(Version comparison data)

- Opening Delimiter -

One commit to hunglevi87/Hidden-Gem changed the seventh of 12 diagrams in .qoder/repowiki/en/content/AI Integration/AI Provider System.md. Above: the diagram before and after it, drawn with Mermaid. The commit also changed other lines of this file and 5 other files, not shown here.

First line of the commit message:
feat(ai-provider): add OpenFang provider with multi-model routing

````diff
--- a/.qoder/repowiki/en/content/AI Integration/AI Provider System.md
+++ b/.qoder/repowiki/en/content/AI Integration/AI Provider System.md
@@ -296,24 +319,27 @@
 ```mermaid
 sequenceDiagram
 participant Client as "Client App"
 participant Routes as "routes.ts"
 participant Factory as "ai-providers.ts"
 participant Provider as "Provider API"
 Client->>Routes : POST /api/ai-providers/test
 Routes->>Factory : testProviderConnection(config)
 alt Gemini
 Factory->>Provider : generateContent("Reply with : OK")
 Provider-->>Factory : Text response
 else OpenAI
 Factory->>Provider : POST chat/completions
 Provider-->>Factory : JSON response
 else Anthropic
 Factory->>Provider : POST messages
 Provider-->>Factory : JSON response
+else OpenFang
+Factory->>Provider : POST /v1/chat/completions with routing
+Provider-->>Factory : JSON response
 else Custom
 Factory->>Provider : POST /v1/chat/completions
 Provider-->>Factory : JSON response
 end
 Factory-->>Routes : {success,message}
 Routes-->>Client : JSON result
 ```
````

- Closing Delimiter -

__Work request__: What are the lines of the data above that include the string "with"? Copy them.

__Solution to the exercise__:
One commit to hunglevi87/Hidden-Gem changed the seventh of 12 diagrams in .qoder/repowiki/en/content/AI Integration/AI Provider System.md. Above: the diagram before and after it, drawn with Mermaid. The commit also changed other lines of this file and 5 other files, not shown here.
feat(ai-provider): add OpenFang provider with multi-model routing
 Factory->>Provider : generateContent("Reply with : OK")
+Factory->>Provider : POST /v1/chat/completions with routing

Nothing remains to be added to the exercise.